Larry's Short Stories

Nothing Goes to Waste in Africa

Son Russell, with his first bull elephant; a nice trophy. Hunting elephant is hard work, and so is skinning one.
Son Russell, with his first bull elephant; a nice trophy. Hunting elephant is hard work, and so is skinning one.

It was a big surprise when the Ford tractor came rolling down the dirt road and drove right up to the dead elephant. The tractor was pulling a large flat-bed farm wagon, completely loaded with people from the local village; they had come to process the elephant. We were soon to learn that nothing goes to waste in Africa; and that the villagers take the entire process very seriously.
Skinning a deer or elk back home is pretty straightforward, we remove the guts in the field then do the skinning at the skinning shed. Moose, however — because they’re much bigger – must be handled differently; first, we skin the “up” side, just as the animal has fallen, remove the two quarters, then roll him over and repeat the process. Skinning an elephant is a whole new deal.
The ivory tusks are the real trophies, of course; but the hide, once tanned, can be used to make boots and shoes, gun cases, briefcases and many other things; all of which are trophies too, and can provide a lifetime of memories of the elephant and the hunt.
After the villagers had “oohed and aahed” for a few minutes, one man walked

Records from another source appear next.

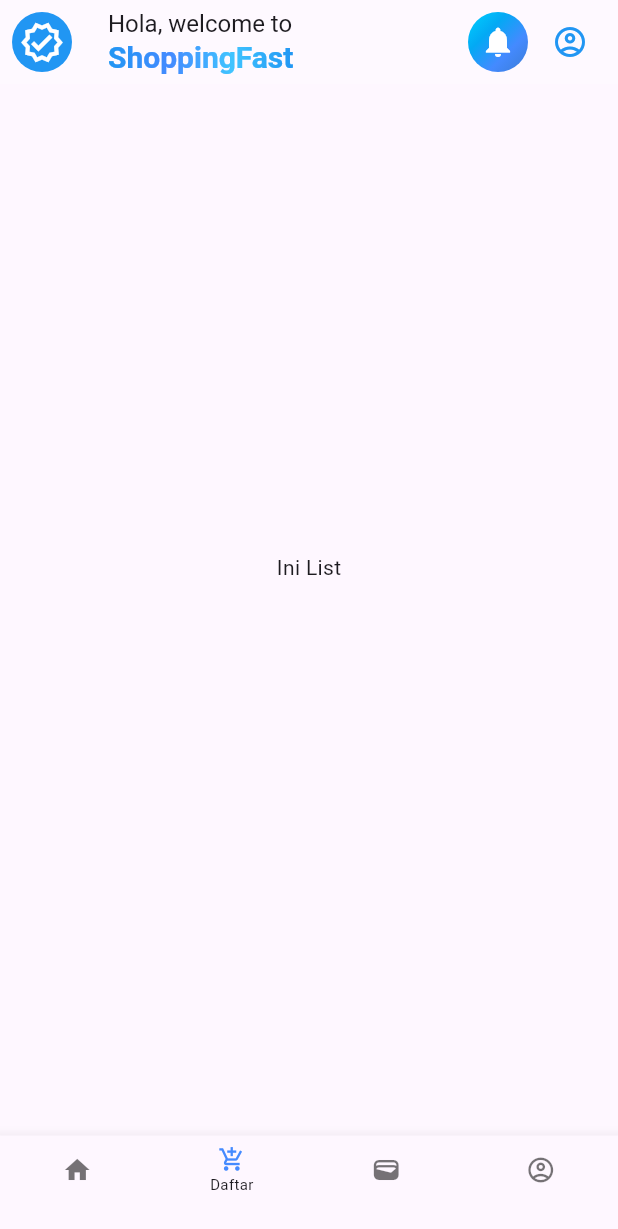
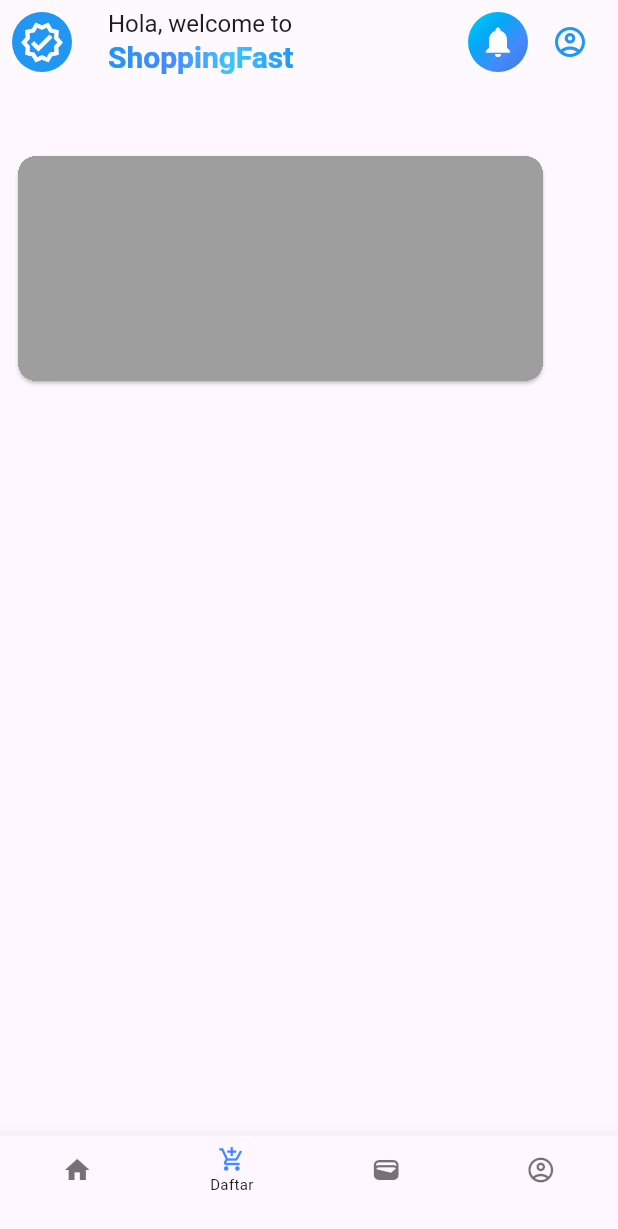
Before and after one commit to adrielsihombing-svg/ShopingFast, a Flutter app: the screen it shows after launch, item 2 of the bottom bar chosen, on a phone screen of 412 x 824 dp. Shown: the top 1229 px of the screen. Run offline on Flutter 3.47's test engine with Material 3 defaults, Android fonts, the phone set to English and light mode, and no system bars; our stand-ins replace font_awesome_flutter, get, readmore.

Commit message:
Beberapa perbaikan dan pembaharuan

```diff
--- a/FrontEnd/lib/app/modules/List_shopping/view/List.dart
+++ b/FrontEnd/lib/app/modules/List_shopping/view/List.dart
@@ -11,8 +11,21 @@ class _ListItemState extends State<ListItem> {
   @override
   Widget build(BuildContext context) {
     return Scaffold(
-      body: Center(
-        child: Text("Ini List"),
+      body: Padding(
+        padding: const EdgeInsets.only(top: 100, left: 8, right: 8),
+        child: Column(
+          children: [
+            Card(
+              clipBehavior: Clip.hardEdge,
+              child: Container(
+                width: 350,
+                height: 150,
+                color: Colors.grey,
+                child: Column(),
+              ),
+            )
+          ],
+        ),
       ),
     );
   }
--- a/FrontEnd/lib/app/modules/home/view/ItemsBio.dart
+++ b/FrontEnd/lib/app/modules/home/view/ItemsBio.dart
@@ -146,7 +146,7 @@ class _ItemsbioState extends State<Itemsbio> {
                     Padding(
                       padding: const EdgeInsets.only(left: 8.0, top: 4),
                       child: ReadMoreText(
-                        'Lorem ipsum dolor sit amet, consectetur adipiscing elit. Sed auctor est nec metus vulputate, ac vestibulum purus suscipit. Nullam pretium ultrices neque, non ultricies nisi venenatis vitae.',
+                        '${data.deskripsi ?? 'No Deskription'}',
                         trimLines: 3,
                         trimMode: TrimMode.Line,
                         trimCollapsedText: 'Baca Selanjutnya',
@@ -184,7 +184,7 @@ class _ItemsbioState extends State<Itemsbio> {
                               Padding(
                                 padding: const EdgeInsets.only(left: 10.0),
                                 child: Text(
-                                  "Tokoh Sayuran",
+                                  "${data.toko}",
                                   style: TextStyle(
                                     fontSize: 15,
                                     fontWeight: FontWeight.w400,
--- a/FrontEnd/lib/app/modules/home/view/home_page.dart
+++ b/FrontEnd/lib/app/modules/home/view/home_page.dart
@@ -37,7 +37,7 @@ class _HomePageState extends State<HomePage> {
             crossAxisCount: 2,
             mainAxisSpacing: 7,
             crossAxisSpacing: 7,
-            childAspectRatio: 0.65,
+            childAspectRatio: 0.55,
           ),
           itemBuilder: (context, index) {
             return _buildCardItem(controller.listItem[index], index);
```
Also changed, not shown: FrontEnd/lib/app/data/providers/item_provider.dart (+10 -10 lines), FrontEnd/lib/widgets/itemsCard.dart (+58 -26 lines).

An elephant is so big that the skinning crew marked off the panels with chalk, before they started cutting.
An elephant is so big that the skinning crew marked off the panels with chalk, before they started cutting.

up to the elephant with a piece of chalk and began marking lines on the skin – laying out the panels that would be cut off and sent to the leather tannery. The largest panels were 4-5 feet square – an elephant is really big. It was a very small crew that did the skinning, while everyone else looked on.
With the skin removed from one side, the rest of the villagers began harvesting the meat and piling it on the wagon. Back at the village it would be cut into small strips and hung in the sun to dry. After one side was clean of hide and meat, they rolled the carcass over — with the help of the tractor — and started on the other side. Lastly, the heart, liver, lungs and intestines were removed – yes, in Africa, they eat it all.
My family and I have a deep level of respect and gratefulness for the life of any animal we hunt and harvest. It’s encouraging to know the elephant meat goes to feed a hungry village and the trophy fees help protect the rest of the elephants from poachers. Nothing goes to waste in Africa.

The hide is an inch or so thick and is taken off in panels, which are sent to the tannery, to make leather.
The hide is an inch or so thick and is taken off in panels, which are sent to the tannery, to make leather.
Larry's Short Stories